120 acres to his first purchase, eighty acres of which
he has since presented to his son, Montgomery Robb. He
came to Nebraska with moderate means, but has now a
good property, and socially, occupies a high position
among the leading men of his community and county.
Prior to casting his lot with the
pioneers of Nebraska Territory our subject had spent
his years in Lycoming County, Pa., having been born
near the town of Muncie, that county Aug. 31, 1815.
His father, William F. Robb, was a native of Carlisle,
that State, and of excellent Scotch-Irish stock. When
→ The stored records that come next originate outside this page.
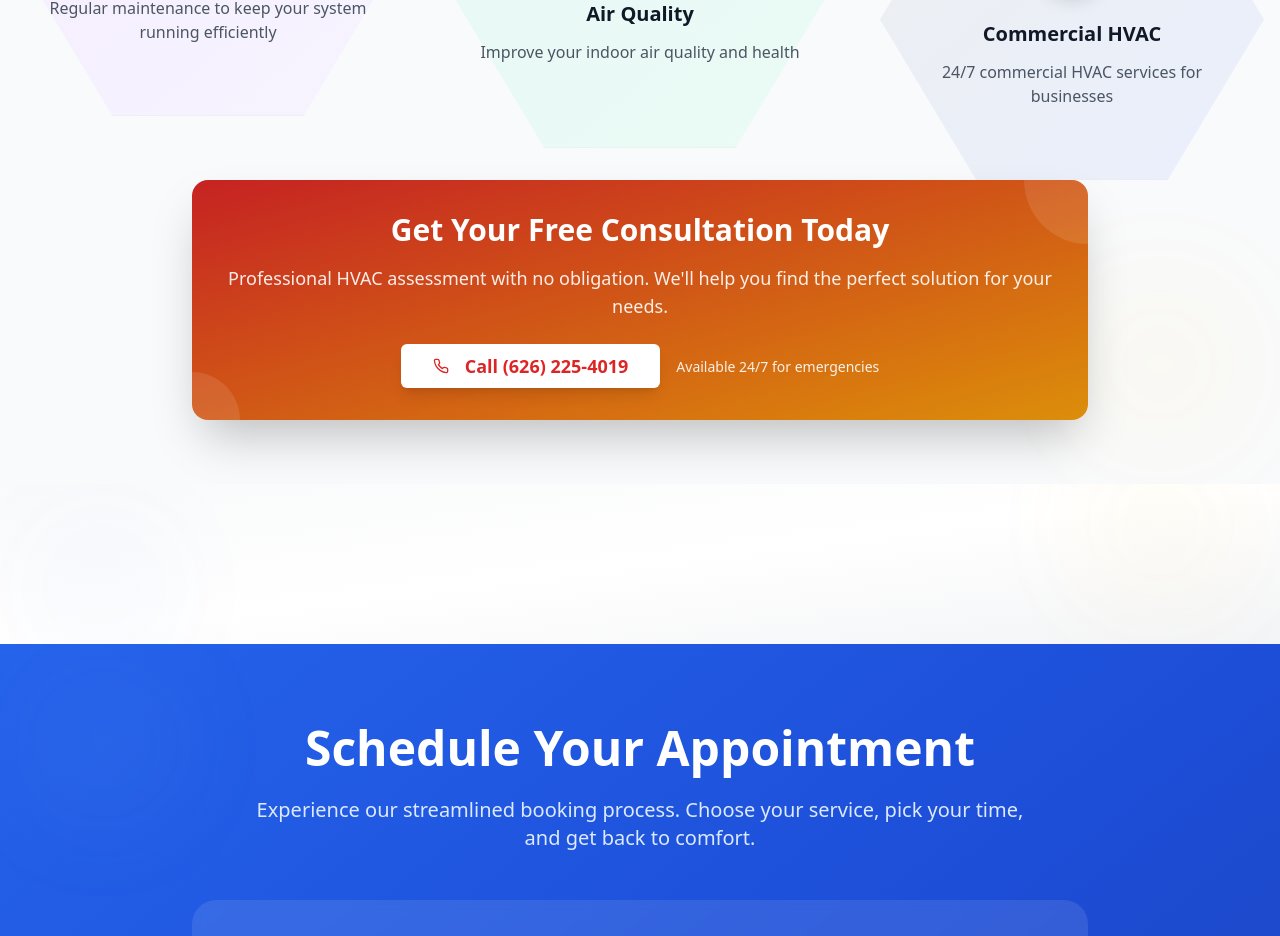
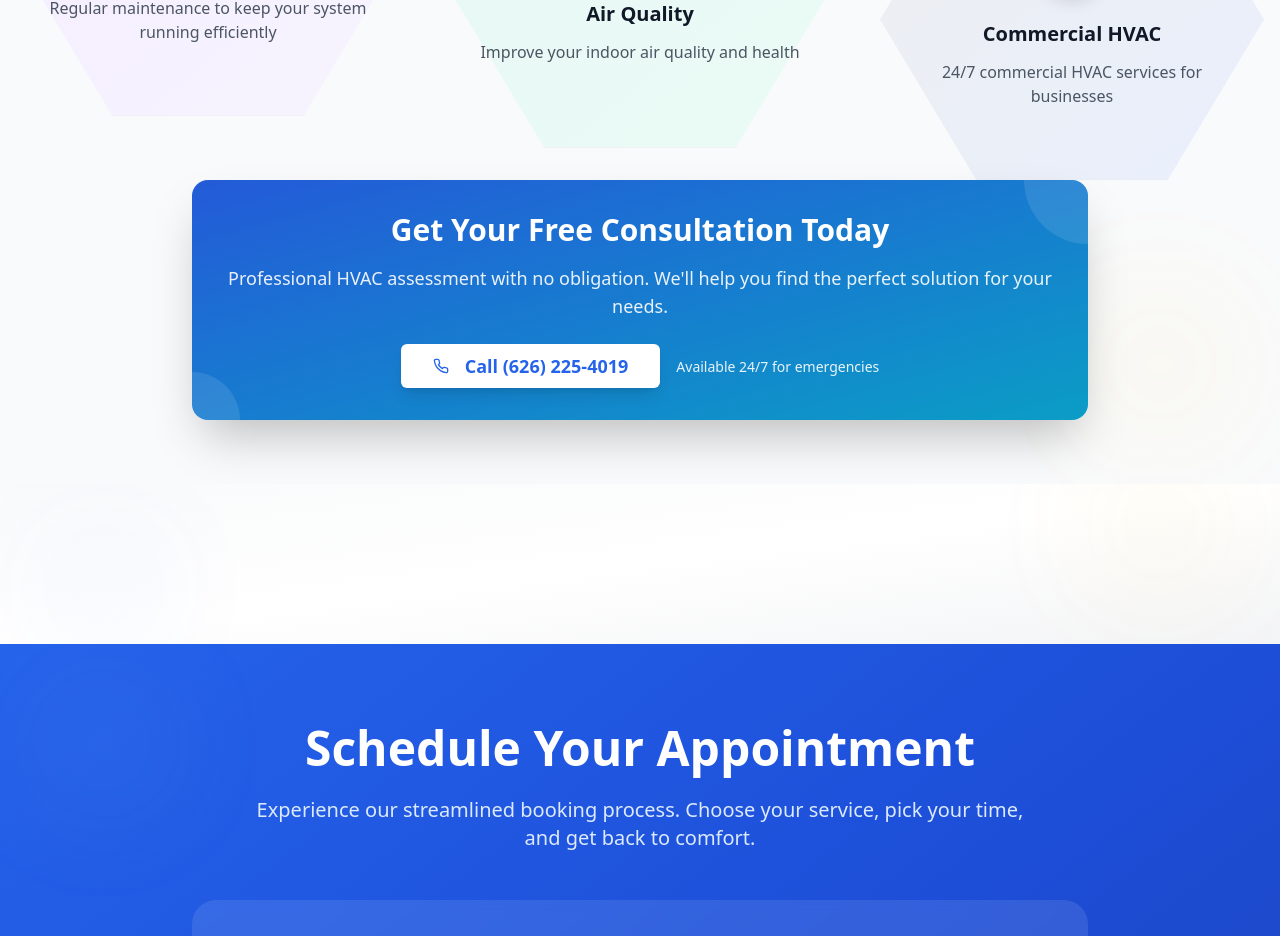
Before and after one commit to en20w/Temp-King-website, a React (Vite) app: page / in a window 1280 px wide. Shown: the part 2474-3410 px from the top of the page. Built offline with nearby package versions, Linux system fonts and the light colour scheme.

Commit message:
Update color theme to blue
Updated the color theme of the application to blue.

```diff
--- a/src/components/sections/ServicesSection.tsx
+++ b/src/components/sections/ServicesSection.tsx
@@ -168,9 +168,9 @@ const ServicesSection = () => {
 
         {/* Free Consultation Box */}
         <div className="mt-16 max-w-4xl mx-auto">
-          <div className="relative bg-gradient-to-br from-hvac-red to-hvac-yellow p-8 rounded-2xl shadow-2xl overflow-hidden">
+          <div className="relative bg-gradient-to-br from-blue-600 to-cyan-500 p-8 rounded-2xl shadow-2xl overflow-hidden">
             {/* Background decoration */}
-            <div className="absolute inset-0 bg-black/10"></div>
+            <div className="absolute inset-0 bg-blue-900/20"></div>
             <div className="absolute top-0 right-0 w-32 h-32 bg-white/10 rounded-full -translate-y-16 translate-x-16"></div>
             <div className="absolute bottom-0 left-0 w-24 h-24 bg-white/10 rounded-full translate-y-12 -translate-x-12"></div>
 
@@ -184,7 +184,7 @@ const ServicesSection = () => {
               <div className="flex flex-col sm:flex-row gap-4 justify-center items-center">
                 <Button
                   size="lg"
-                  className="bg-white text-hvac-red hover:bg-gray-100 font-semibold px-8 py-4 text-lg shadow-lg"
+                  className="bg-white text-blue-600 hover:bg-gray-100 font-semibold px-8 py-4 text-lg shadow-lg"
                 >
                   <Phone className="mr-2 h-5 w-5" />
                   Call (626) 225-4019
```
two years of age he removed with his father, Robert
Robb, to Lycoming County, when that section of country
was peopled principally by Indians and wild animals.
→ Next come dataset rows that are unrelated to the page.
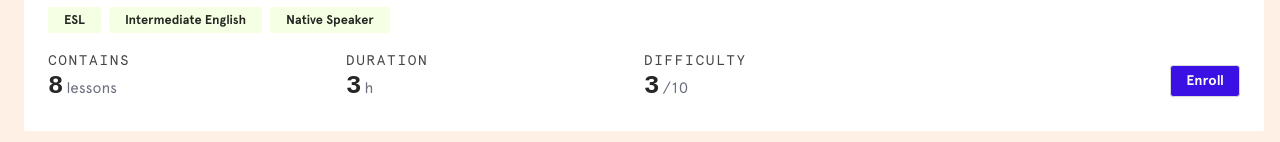
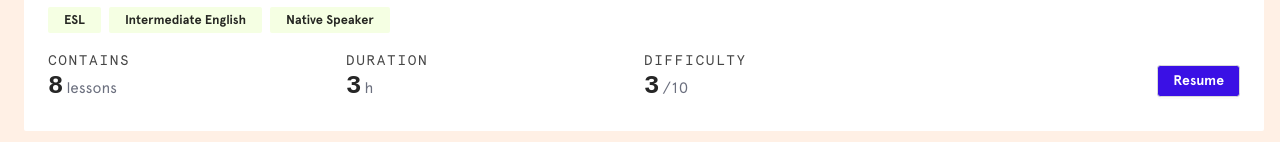
Before and after one commit to antoineGH/sayhello, a React (Create React App) app: page /auth/course in a window 1280 px wide. Shown: the part 810-952 px from the top of the page. Built offline with nearby package versions, Linux system fonts and the light colour scheme.

Commit message:
design courses catalog

```diff
--- a/src/components/course/CourseSummary.tsx
+++ b/src/components/course/CourseSummary.tsx
@@ -1,4 +1,4 @@
-import { BorderOutlined, CheckSquareOutlined } from '@ant-design/icons'
+import { CheckSquareOutlined } from '@ant-design/icons'
 import { Button, Col, Progress, Row, Statistic, Tag, Tooltip, Typography } from 'antd'
 
 interface Props {
@@ -11,7 +11,7 @@ interface Props {
 	numberQuiz: number
 	tags: string[]
 	handleCourse: (courseID: number) => void
-	isEnrolled: boolean
+	isNotEnrolled: boolean
 }
 
 const CourseSummary = ({
@@ -24,7 +24,7 @@ const CourseSummary = ({
 	numberQuiz,
 	tags,
 	handleCourse,
-	isEnrolled,
+	isNotEnrolled,
 }: Props) => {
 	const { Title } = Typography
 
@@ -57,7 +57,7 @@ const CourseSummary = ({
 					})}
 				</Col>
 			</Row>
-			{!isEnrolled && (
+			{!isNotEnrolled && (
 				<Progress percent={completed} status='active' strokeColor='#ffd300' style={{ marginTop: '0.3rem' }} />
 			)}
 			<Row style={{ marginTop: '1rem' }}>
@@ -77,7 +77,7 @@ const CourseSummary = ({
 				</Col>
 				<Col span={5} offset={1} className='col_course_summary_btn'>
 					<Button style={{ marginTop: '1rem' }} onClick={() => handleCourse(courseID)}>
-						{isEnrolled ? 'Enroll' : 'Resume'}
+						{isNotEnrolled && completed !== 100 ? 'Enroll' : 'Resume'}
 					</Button>
 				</Col>
 			</Row>
--- a/src/components/courseCatalog/CourseCatalog.tsx
+++ b/src/components/courseCatalog/CourseCatalog.tsx
@@ -32,7 +32,7 @@ const CourseCatalog = () => {
 			courseName: 'Learn Javascript',
 			duration: 3,
 			difficulty: 3,
-			completed: 0,
+			completed: 100,
 			numberLesson: 6,
 			numberQuiz: 2,
 			tags: ['ESL', 'Intermediate English', 'Native Speaker'],
@@ -73,7 +73,7 @@ const CourseCatalog = () => {
 							numberQuiz={course.numberQuiz}
 							tags={course.tags}
 							handleCourse={handleEnrollCourse}
-							isEnrolled={true}
+							isNotEnrolled={true}
 						/>
 					</Card>
 				)
--- a/src/components/courseList/CourseList.tsx
+++ b/src/components/courseList/CourseList.tsx
@@ -76,7 +76,7 @@ const CourseList = () => {
 							numberQuiz={course.numberQuiz}
 							tags={course.tags}
 							handleCourse={handleResumeCourse}
-							isEnrolled={false}
+							isNotEnrolled={false}
 						/>
 					</Card>
 				)
```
Robert Robb settled upon a tract of land where he made
some improvements, but was finally driven off by the
Indians. He finally located in Muncie Township, where
he spent the remainder of his life, and where his
death took place at the home of his son William F.
The father of our subject became
intimately acquainted with the privations and
hardships of life in a new country, such as was
Pennsylvania during his boyhood and youth, and
developed into manhood in Lycoming County. He was
there married in Muncie Township to Miss Mary
Shoemaker, a native of Lycoming County, and of Dutch
ancestry. Her family had lived for a time in Berks
County, and were people well-to-do and highly
respected. After marriage the elder Robb and his young
wife located on a farm in Muncie Township, where they
spent the remainder of their lives, doing good to all
around them and building up for themselves and their
children a comfortable homestead. Their sons and
daughters were given a practical education and trained
to habits of industry and principles of honor. The
father in religious belief was a Presbyterian, while
the mother held to the doctrines of the Lutheran
Our subject was the fourth son and
fifth child of his parents. Of the parental family
only he and his brother Charles W., a prominent
attorney of Pittsburgh, Pa., are living. Fleming W.
was reared to manhood in his native county, where he
learned the trade of a tanner, which he followed a
number of years in Pennsylvania. In common with the
young men of his time, his chief ambition was to have
a pleasant and comfortable home of his own, and with
this end in view he was married, June 23, 1846, to
Miss Ellen W. Montgomery. This lady was burn in
Clinton Township, Lycoming Co., Pa., Feb. 28, 1826,
and is the daughter of John and Mary (Hammond)
Montgomery, who died in their native State,
Pennsylvania, many years ago, the mother while a young
woman and the father at the age of forty-eight years.
Their family consisted of seven children, two of whom
are living; the sister Elizabeth is the widow of
Edward L. Lloyd, of Williamsport, Pa.